Generally I found Google Play to be significantly cheaper than iTunes, but slightly less well organised and with a smaller selection. With a more obscure band, such as proggish noise-scapers Godspeed You! Black Emperor, iTunes had their entire back catalogue, whereas Google has only one album (which was a third of the price). Bearing in mind iTunes' horrifically bloated program, however, I'd take Google Play every single time.

With a piece of software imaginatively named Music Manager, Google stores up to 20,000 of your songs and lets you listen to them on any online computer or Android device running version 2.2 or later. Unlike iTunes' clunky client, Music Manager is a tiny thing that sits in your taskbar and only manages music syncing -- your music is displayed and played in your browser.

When you download Music Manager it scans iTunes, Windows Media Player and your My Music folder. It can include podcasts if you like, and handily there's an option to automatically upload songs that you add to iTunes in the future. It didn't seem to upload iTunes playlists, however.

Another neat touch is that it uploads your favourite songs first by analysing your most played, recently played and highest rated tracks. You can start listening to them while it uploads the rest.

It's integrated with Google+ too -- in auto playlists, you can see tracks recommended by people you follow on Google's social network. Only two of the 146 people I follow had shared anything, and one of them works for Google. Still, early days!

Its Android app is pretty sharp. I downloaded it from the Google Play store and was listening to my synced music in seconds, streamed over Wi-Fi (it paused the music playing on my computer). You can pin music to your device for offline listening too. The official app isn't available for iPhone, but unofficial apps can access your synced music for the same service.

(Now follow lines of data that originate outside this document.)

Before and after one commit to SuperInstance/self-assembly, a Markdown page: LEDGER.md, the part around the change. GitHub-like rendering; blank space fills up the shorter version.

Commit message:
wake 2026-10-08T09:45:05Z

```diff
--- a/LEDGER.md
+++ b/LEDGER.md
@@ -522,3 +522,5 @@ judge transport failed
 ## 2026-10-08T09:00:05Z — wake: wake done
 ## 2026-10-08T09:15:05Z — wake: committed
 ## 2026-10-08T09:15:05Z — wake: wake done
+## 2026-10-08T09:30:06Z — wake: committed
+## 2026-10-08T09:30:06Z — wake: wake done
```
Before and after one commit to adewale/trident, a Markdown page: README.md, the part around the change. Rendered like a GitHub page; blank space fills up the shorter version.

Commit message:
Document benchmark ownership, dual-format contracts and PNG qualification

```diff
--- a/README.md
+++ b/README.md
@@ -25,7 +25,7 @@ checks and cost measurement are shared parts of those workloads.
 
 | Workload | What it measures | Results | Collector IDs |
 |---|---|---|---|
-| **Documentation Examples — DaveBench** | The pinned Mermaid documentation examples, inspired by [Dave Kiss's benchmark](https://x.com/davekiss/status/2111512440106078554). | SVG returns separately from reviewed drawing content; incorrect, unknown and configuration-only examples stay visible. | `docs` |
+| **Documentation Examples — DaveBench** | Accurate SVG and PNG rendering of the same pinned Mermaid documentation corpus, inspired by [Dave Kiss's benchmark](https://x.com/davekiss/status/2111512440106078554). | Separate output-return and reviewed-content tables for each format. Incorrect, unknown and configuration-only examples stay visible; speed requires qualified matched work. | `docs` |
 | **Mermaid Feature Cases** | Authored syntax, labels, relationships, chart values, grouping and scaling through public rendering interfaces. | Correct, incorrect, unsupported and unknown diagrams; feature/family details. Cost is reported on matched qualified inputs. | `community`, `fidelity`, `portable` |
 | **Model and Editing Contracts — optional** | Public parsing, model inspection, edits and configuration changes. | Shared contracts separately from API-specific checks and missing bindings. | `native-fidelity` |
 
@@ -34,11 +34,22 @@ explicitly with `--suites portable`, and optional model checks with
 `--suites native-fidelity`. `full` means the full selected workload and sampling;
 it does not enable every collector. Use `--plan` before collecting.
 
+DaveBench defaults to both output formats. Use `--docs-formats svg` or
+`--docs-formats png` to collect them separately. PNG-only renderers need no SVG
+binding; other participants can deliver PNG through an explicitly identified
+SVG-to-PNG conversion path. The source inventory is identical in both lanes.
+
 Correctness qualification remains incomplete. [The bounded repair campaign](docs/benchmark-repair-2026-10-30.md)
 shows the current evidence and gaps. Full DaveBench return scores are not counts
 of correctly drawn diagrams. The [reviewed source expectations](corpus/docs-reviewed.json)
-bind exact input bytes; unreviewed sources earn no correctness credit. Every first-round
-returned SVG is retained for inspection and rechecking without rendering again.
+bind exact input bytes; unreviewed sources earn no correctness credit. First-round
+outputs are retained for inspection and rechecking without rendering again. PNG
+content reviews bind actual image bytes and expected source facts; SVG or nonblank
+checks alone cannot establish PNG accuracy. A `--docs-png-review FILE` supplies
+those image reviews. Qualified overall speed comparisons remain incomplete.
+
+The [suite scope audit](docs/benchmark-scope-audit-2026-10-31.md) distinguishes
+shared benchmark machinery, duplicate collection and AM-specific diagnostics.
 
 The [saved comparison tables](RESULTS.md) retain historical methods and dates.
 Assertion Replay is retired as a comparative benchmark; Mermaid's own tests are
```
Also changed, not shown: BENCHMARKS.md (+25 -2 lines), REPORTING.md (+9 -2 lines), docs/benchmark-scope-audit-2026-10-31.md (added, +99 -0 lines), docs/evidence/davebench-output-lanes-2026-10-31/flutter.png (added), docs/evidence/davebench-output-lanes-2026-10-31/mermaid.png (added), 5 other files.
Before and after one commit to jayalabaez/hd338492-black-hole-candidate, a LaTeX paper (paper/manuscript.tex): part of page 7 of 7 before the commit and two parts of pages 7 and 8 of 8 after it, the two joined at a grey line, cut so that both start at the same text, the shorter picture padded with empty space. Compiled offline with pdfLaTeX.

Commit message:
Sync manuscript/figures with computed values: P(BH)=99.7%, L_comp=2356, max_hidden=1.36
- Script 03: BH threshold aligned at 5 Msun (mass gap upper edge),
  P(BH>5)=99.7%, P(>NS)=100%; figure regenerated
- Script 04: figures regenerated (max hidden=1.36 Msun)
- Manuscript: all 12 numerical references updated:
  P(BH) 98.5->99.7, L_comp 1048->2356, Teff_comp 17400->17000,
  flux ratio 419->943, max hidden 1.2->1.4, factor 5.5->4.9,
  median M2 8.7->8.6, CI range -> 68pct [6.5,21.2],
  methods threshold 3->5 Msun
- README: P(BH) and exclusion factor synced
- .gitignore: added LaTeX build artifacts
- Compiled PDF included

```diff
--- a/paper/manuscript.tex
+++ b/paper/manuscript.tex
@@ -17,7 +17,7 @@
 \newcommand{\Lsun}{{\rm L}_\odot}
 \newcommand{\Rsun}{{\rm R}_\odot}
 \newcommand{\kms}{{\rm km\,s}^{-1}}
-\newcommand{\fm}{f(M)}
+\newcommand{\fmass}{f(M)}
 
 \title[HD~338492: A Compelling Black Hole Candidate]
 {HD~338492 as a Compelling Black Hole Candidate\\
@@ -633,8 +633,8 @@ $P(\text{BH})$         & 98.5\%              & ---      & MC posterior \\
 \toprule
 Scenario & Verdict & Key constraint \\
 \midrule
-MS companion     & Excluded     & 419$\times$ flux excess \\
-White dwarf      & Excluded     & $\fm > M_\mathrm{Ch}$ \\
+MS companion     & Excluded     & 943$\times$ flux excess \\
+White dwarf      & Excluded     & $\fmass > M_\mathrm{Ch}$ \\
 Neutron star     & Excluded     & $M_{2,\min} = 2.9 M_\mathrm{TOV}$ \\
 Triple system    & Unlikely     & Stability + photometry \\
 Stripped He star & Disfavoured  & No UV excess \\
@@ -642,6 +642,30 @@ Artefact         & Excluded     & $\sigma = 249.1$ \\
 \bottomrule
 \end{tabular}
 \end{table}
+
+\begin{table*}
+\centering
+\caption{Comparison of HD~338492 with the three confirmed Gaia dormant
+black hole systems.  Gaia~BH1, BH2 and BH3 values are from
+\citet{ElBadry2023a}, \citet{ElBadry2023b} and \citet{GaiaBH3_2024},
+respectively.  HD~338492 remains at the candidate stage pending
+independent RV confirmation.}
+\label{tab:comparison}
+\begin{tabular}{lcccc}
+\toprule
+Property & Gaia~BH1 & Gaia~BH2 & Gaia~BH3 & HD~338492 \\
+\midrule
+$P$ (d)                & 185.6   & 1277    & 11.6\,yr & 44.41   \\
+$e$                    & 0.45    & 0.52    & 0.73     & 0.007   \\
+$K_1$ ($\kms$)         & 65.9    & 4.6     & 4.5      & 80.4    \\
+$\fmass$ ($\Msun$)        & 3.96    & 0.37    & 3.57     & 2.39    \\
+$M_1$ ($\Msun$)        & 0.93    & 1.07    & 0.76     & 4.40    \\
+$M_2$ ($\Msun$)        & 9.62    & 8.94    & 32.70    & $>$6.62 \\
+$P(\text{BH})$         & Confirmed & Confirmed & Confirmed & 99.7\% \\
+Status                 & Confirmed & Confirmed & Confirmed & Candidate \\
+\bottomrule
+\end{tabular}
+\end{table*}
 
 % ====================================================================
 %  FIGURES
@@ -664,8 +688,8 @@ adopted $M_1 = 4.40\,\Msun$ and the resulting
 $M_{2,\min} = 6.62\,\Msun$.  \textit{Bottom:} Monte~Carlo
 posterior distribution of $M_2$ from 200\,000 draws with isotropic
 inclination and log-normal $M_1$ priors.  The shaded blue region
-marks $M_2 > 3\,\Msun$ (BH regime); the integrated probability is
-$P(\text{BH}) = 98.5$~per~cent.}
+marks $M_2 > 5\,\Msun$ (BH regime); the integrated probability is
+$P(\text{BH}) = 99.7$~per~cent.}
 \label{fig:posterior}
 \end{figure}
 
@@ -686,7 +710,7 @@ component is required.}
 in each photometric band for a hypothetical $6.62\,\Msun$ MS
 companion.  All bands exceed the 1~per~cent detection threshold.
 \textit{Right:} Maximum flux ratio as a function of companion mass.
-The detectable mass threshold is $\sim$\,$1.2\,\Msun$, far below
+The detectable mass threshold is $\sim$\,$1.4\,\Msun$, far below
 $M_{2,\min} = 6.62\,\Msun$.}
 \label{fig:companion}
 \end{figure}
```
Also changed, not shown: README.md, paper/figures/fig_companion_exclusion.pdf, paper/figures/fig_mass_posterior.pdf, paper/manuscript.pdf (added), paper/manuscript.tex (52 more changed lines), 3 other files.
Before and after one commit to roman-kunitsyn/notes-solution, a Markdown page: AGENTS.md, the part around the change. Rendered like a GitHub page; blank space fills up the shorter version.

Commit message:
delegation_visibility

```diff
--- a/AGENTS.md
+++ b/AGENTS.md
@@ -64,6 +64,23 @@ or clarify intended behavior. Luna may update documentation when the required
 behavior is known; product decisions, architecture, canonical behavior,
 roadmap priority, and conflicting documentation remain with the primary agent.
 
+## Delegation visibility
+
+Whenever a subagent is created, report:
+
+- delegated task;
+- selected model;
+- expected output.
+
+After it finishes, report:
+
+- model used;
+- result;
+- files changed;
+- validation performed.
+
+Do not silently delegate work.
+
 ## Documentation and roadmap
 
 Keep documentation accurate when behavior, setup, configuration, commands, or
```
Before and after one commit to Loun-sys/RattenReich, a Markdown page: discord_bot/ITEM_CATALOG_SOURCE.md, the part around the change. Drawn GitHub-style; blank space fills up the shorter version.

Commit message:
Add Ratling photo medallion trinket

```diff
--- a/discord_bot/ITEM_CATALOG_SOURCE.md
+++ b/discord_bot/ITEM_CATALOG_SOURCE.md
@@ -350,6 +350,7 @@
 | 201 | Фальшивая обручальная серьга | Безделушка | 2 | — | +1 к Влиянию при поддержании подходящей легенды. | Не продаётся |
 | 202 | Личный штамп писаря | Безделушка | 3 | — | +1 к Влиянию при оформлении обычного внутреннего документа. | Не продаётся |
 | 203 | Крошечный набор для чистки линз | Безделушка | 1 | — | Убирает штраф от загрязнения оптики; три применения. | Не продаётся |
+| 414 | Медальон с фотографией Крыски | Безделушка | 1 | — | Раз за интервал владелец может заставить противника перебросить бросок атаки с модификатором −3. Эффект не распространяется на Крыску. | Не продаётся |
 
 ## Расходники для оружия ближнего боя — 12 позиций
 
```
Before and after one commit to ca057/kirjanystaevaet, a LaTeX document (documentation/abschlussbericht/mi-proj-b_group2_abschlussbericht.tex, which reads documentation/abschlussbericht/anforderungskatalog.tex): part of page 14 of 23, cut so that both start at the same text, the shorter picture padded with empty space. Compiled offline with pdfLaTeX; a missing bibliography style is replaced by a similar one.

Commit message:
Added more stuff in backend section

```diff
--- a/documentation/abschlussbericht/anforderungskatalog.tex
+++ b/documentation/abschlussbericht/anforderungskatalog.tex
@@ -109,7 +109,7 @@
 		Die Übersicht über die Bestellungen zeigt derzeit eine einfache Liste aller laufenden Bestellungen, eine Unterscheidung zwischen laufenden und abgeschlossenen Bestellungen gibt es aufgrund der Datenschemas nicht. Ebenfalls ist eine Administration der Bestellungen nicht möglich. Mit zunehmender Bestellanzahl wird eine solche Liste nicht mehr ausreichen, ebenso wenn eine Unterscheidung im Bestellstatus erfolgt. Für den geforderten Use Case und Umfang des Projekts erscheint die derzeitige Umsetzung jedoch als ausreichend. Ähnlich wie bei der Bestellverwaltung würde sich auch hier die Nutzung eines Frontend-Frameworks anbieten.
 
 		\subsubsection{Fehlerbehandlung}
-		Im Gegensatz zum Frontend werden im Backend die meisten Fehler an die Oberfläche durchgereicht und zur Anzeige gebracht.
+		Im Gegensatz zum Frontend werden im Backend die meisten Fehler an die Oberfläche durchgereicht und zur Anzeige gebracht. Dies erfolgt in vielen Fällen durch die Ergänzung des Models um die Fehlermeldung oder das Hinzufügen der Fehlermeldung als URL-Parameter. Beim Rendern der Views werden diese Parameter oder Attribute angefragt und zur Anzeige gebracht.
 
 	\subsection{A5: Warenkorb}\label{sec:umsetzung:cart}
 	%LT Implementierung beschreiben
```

Have you used Google Play to buy music yet? What do you make of its approach to storing your tunes? Are there better, cheaper legal alternatives to Google and iTunes? Generate feedback in the comments below, or make some noise on our Facebook page.